With all the changes that pregnancy brings to your body, it's important to take it easy. However, it's equally important that you balance rest with moderate exercise to prepare your body for the intensity of labor and delivery. Complete Women's Healthcare of Johns Creek offers this guide to staying active as you prepare for the arrival of your baby.
What can exercise do for me during pregnancy?
There are several benefits of exercising throughout the duration of your pregnancy:
-You may find that your back pain and other uncomfortable symptoms are eased or alleviated.
-Your mood will likely be better and you'll feel more energetic.
-You'll sleep more soundly and comfortably.
-You'll be able to maintain a healthy weight gain.
-You'll boost your stamina and muscle strength - this can be especially beneficial during labor.
Studies show that exercise during pregnancy may prevent the development of gestational diabetes and high blood pressure. The incidence of postpartum depression has also shown to be lessened in mothers who remained active throughout their pregnancy.
What kind of exercise should I be doing?
Experts suggest about 30 minutes of daily moderate exercise for women who aren't experiencing any complications with their pregnancy. Walking is an excellent choice for women of all fitness levels, and can easily be fit into a daily routine. Swimming and riding a stationary bike also provide aerobic activity without stressing the joints. Yoga is calming and promotes flexibility. Regardless of what you choose to do, it's important to stay hydrated and not overdo it. If you haven't exercised before or it's been awhile since your last workout, start small with just five to ten minutes of activity each day and gradually work up.
What should I avoid?
Before beginning any exercise, you must talk to your northeastern Atlanta OBGYN. You may be at risk for complications if you have a multiple pregnancy or pre-existing heart or lung conditions.
There are a few exercise routines that all pregnant women should abstain from.

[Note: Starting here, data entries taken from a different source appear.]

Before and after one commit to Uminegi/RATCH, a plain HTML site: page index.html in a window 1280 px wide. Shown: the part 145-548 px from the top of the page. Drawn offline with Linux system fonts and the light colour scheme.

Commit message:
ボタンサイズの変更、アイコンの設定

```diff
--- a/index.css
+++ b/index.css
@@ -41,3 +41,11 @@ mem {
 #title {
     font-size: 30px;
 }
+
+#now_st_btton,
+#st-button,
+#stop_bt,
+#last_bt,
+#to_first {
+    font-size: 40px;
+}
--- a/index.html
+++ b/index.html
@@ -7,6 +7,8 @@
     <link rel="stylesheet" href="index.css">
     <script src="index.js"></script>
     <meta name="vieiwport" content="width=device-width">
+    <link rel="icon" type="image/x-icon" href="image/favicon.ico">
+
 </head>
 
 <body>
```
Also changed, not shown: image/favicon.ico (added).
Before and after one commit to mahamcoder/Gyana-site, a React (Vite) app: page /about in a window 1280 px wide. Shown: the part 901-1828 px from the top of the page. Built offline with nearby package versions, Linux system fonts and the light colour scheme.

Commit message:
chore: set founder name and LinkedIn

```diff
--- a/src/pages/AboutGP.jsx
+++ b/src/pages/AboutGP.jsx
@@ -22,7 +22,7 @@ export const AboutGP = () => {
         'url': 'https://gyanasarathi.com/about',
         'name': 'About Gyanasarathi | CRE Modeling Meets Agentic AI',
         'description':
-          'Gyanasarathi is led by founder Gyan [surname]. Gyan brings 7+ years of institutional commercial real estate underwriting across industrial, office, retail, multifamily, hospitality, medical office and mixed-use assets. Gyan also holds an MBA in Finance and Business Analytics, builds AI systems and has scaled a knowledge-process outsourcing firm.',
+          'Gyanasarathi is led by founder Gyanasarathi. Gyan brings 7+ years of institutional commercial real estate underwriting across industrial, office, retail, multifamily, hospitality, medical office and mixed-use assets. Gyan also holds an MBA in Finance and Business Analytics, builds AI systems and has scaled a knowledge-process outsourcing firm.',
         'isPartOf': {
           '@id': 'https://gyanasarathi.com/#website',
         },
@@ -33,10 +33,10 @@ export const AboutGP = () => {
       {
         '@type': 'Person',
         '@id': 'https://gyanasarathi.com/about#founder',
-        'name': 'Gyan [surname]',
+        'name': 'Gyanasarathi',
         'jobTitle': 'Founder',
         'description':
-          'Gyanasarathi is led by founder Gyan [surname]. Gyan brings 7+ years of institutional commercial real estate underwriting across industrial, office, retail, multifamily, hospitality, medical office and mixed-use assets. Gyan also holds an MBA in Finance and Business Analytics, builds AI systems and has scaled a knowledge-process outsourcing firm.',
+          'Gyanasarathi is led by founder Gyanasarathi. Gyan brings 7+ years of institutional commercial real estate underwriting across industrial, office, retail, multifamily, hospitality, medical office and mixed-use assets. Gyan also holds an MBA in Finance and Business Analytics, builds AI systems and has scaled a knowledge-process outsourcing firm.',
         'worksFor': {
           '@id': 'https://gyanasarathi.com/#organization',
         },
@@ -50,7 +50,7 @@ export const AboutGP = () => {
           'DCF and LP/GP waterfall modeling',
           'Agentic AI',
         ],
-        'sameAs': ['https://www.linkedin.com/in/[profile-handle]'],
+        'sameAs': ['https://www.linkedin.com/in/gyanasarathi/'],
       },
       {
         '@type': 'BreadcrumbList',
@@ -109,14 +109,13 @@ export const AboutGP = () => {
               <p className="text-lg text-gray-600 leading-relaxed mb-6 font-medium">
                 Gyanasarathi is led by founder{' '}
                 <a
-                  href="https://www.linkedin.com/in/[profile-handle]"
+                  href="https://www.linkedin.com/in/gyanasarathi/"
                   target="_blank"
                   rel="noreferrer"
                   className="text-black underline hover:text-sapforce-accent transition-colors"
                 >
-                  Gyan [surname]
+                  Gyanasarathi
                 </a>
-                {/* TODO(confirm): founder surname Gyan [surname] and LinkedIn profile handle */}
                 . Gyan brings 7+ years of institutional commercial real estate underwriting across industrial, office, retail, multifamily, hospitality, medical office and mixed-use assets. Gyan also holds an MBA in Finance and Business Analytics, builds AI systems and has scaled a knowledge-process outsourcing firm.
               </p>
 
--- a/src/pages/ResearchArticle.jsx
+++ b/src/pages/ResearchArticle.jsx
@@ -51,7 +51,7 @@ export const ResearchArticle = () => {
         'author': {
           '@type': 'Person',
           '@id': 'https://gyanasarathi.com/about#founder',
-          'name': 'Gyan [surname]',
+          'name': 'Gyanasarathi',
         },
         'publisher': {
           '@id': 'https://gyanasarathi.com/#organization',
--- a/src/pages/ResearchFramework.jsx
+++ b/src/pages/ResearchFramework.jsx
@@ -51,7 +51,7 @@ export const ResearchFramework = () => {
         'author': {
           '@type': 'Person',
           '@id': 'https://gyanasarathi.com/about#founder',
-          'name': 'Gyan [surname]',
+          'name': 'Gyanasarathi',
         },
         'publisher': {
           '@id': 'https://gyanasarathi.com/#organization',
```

These include:
-Lifting heavy weights - You can still participate in strength training, but work with your doctor and a personal trainer to determine the best course of action.
-After your first trimester, any exercises that require lying flat on your back
-Contact sports, such as ice hockey, soccer, and basketball, or those that pose a greater risk of falling (skiing, gymnastics, surfing, or horseback riding)
If you experience any of the following symptoms while exercising, you should stop and contact Dr. Kasparek, Dr. Rao or Dr. Martinez immediately:
-Increased shortness of breath
-Uneven or rapid heartbeat
-Uterine contractions that continue after rest
-Fluid leaking from your vagina
-Decreased fetal movement
Keeping your body active during your pregnancy is not only advantageous for you, but for your baby's health as well. Contact your Fulton County women's center, Complete Women's Healthcare, for any further questions.